Monday, April 20, 2009
The secret, social lives of bacteria
This video above is called The secret, social lives of bacteria, by a very dynamic speaking and brilliant molecular biologist named Bonnie Bassler of Princeton.
Unless you need to study about bacteria in some way, this 18 minute talk is pretty much all you need to know about bacteria and their impact on us. However, this is not just basic fundamental Bacteria 101. It also has cutting edge science put in such basic terms we could all understand it and be amazed. So even if you did study bacteria, there is likely something you can still learn from this talk. They need to show this video in any introductory class having anything to do with bacteria!

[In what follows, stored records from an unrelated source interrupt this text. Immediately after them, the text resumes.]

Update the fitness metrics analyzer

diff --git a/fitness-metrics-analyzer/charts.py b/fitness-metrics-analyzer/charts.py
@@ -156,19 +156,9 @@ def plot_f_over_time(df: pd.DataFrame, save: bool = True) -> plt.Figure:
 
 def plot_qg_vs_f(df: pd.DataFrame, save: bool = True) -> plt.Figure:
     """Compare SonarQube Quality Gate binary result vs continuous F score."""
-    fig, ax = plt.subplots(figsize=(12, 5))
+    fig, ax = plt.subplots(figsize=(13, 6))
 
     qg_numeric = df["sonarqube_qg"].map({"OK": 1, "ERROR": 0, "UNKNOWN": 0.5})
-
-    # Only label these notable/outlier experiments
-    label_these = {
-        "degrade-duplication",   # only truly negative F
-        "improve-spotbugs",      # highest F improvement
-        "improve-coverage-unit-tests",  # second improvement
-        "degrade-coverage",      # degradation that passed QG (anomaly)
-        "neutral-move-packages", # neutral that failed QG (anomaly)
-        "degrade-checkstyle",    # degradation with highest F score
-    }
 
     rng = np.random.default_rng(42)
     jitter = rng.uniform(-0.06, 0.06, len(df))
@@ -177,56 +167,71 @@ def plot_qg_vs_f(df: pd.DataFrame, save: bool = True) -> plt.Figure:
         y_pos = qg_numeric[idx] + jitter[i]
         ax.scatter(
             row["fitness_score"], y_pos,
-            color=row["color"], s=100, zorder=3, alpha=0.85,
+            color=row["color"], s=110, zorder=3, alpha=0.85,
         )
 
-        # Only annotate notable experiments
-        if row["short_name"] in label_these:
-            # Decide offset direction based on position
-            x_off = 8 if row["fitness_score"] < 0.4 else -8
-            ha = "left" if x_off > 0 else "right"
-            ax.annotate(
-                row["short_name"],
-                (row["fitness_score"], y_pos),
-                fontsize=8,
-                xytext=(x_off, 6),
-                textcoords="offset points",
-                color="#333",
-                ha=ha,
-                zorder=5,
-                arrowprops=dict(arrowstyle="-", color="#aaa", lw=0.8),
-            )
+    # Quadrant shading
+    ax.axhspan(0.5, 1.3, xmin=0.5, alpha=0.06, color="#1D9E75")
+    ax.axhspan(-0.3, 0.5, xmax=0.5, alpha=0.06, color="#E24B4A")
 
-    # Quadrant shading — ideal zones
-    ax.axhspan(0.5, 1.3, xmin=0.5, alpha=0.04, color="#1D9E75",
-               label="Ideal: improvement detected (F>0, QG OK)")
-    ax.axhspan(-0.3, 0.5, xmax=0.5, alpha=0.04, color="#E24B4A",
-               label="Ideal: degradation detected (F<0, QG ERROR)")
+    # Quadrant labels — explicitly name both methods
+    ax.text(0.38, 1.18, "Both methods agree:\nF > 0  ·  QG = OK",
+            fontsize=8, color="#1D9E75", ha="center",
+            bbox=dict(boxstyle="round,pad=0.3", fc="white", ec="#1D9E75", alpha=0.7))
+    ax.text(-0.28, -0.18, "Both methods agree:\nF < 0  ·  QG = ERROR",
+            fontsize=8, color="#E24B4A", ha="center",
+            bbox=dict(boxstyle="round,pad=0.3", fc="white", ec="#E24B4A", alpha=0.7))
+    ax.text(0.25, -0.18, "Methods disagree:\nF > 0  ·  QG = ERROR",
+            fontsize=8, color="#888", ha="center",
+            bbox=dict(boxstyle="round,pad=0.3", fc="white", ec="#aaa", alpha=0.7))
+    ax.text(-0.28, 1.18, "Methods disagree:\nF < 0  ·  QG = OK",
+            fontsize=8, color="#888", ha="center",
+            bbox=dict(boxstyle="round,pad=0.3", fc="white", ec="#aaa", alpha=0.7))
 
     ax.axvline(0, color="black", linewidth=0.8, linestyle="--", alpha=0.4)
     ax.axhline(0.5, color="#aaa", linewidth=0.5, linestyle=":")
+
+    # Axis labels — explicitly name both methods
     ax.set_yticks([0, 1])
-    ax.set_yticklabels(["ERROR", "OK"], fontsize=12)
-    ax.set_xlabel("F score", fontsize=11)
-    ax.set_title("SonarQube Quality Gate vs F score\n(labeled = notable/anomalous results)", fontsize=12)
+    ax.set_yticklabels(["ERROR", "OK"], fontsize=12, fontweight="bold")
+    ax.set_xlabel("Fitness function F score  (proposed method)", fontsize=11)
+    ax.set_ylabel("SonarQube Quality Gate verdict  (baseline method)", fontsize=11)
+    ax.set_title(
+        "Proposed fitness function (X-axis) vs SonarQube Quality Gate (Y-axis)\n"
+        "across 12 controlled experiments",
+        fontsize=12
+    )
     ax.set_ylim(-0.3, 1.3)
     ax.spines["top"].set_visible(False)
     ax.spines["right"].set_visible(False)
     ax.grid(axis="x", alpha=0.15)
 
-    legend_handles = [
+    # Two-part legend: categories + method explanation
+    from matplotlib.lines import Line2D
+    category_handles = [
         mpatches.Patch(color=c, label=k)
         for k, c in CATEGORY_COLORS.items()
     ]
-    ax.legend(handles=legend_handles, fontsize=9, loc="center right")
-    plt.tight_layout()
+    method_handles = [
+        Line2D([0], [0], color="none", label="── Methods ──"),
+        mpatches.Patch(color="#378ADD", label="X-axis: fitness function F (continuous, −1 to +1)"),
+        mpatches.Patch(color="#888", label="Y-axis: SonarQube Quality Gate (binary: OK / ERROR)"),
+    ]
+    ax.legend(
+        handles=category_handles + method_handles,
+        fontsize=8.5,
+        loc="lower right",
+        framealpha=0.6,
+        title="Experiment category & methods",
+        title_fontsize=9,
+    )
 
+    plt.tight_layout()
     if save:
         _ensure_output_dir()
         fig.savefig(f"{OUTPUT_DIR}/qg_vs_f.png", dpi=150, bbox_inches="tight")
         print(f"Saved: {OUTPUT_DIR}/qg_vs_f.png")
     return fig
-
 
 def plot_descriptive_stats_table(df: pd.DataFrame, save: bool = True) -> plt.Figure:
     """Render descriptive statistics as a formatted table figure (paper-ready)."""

The amazing parts about this talk show a simple but potent system in the way bacteria strategically work together, and how we can use that system to negate their potential harm to us rather than killing them with antibiotics. Bacteria have to strategically work together because they are so small it is only together that they can have any impact on us. Their communications system is a simple but brilliant system of determining how many bacteria are in some locale, and bacteria of each types around them, and if that is sufficient numbers to do something. So much for having no brains! We have brains and yet we couldn’t hope to organize ourselves so effectively most of the time!

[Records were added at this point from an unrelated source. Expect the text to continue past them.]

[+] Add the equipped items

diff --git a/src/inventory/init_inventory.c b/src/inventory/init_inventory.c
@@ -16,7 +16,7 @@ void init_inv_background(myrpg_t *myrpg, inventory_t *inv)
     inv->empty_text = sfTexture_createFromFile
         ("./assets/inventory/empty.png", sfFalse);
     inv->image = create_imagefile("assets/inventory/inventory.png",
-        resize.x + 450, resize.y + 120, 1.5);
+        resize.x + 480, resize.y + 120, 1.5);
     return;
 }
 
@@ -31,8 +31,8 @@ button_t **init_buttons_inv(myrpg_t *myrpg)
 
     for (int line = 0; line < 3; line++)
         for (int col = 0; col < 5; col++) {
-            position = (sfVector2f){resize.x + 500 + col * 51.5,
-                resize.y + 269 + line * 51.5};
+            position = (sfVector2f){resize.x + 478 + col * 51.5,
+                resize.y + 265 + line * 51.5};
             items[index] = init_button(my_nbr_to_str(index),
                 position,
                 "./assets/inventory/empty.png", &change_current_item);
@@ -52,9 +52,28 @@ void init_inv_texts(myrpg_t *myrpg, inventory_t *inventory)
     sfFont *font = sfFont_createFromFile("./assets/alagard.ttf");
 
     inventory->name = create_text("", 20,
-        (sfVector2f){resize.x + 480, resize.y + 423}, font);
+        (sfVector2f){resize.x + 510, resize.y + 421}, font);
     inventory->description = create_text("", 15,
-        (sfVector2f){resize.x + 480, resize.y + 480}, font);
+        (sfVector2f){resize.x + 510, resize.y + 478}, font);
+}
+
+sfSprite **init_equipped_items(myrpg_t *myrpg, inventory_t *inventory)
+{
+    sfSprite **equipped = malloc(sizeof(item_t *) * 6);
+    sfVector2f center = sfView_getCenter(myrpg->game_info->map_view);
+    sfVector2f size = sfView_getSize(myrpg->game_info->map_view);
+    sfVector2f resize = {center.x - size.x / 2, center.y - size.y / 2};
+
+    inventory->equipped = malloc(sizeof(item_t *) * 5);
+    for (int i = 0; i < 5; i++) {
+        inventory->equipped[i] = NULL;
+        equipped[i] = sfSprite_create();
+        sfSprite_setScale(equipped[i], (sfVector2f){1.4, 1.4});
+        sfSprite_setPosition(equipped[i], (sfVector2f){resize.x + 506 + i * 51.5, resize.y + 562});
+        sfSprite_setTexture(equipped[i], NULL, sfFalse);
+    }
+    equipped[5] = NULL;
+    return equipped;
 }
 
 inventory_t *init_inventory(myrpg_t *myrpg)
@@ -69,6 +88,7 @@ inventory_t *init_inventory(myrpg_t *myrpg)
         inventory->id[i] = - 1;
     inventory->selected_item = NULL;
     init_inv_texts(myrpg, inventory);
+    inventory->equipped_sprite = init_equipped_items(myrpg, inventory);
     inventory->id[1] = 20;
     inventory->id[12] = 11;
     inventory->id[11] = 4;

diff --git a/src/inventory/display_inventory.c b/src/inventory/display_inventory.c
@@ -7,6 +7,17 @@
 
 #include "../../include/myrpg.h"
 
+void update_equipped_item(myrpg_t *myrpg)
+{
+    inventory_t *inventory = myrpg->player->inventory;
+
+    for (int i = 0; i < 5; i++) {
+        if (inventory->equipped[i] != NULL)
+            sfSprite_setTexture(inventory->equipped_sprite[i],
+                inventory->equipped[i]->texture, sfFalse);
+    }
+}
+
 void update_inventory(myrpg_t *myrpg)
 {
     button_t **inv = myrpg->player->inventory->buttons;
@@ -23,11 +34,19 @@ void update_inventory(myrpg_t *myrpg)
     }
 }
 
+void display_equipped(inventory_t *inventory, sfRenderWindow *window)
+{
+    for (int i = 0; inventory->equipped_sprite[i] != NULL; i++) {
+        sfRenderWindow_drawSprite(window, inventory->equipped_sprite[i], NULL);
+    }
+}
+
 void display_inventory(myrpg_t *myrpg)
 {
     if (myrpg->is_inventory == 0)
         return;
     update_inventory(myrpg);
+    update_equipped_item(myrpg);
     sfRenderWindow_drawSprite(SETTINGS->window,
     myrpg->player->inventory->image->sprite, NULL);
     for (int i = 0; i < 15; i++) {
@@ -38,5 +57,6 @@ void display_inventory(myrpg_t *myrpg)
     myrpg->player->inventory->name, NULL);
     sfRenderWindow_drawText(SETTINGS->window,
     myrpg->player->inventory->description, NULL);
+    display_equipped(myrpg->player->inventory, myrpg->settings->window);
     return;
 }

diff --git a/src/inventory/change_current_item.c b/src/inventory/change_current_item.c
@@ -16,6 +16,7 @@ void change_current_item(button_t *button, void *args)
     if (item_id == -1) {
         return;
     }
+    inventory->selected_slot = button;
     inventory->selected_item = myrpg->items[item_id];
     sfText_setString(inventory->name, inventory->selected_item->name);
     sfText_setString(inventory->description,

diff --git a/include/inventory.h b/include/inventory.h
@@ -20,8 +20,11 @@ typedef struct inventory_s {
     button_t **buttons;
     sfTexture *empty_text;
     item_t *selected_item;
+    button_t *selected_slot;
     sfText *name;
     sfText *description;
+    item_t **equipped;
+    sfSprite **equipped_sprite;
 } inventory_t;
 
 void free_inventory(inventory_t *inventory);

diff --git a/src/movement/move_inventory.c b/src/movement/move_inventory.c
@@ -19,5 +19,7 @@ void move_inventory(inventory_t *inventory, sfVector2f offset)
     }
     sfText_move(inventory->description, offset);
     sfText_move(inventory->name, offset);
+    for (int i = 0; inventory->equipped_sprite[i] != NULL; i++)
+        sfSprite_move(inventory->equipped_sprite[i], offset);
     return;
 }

The language of bacteria is also discussed, and what’s shocking is the molecules they use to send out and receive to detect their numbers and identities all have a common root. No exceptions! It’s like our languages stemming from a common family! This discovery then allows us to create similar molecules to fool the bacteria into not doing what we don’t want them to, without killing them like antibiotics does. The reason for this is because antibiotics, in killing the bacteria, allows the ones that survive to mutate and become stronger. We are facing a huge antibiotic resistance from bacteria right now due to our overuse of antibiotics. If we keep this up, we will not win this war.
However, if we just fool the bacteria by running interference with their communication systems, to the point they never know there are enough of themselves to attack, they won’t mutate nearly as quickly. And we can do this specifically for all kinds of bacteria because their language molecules are very simple to determine.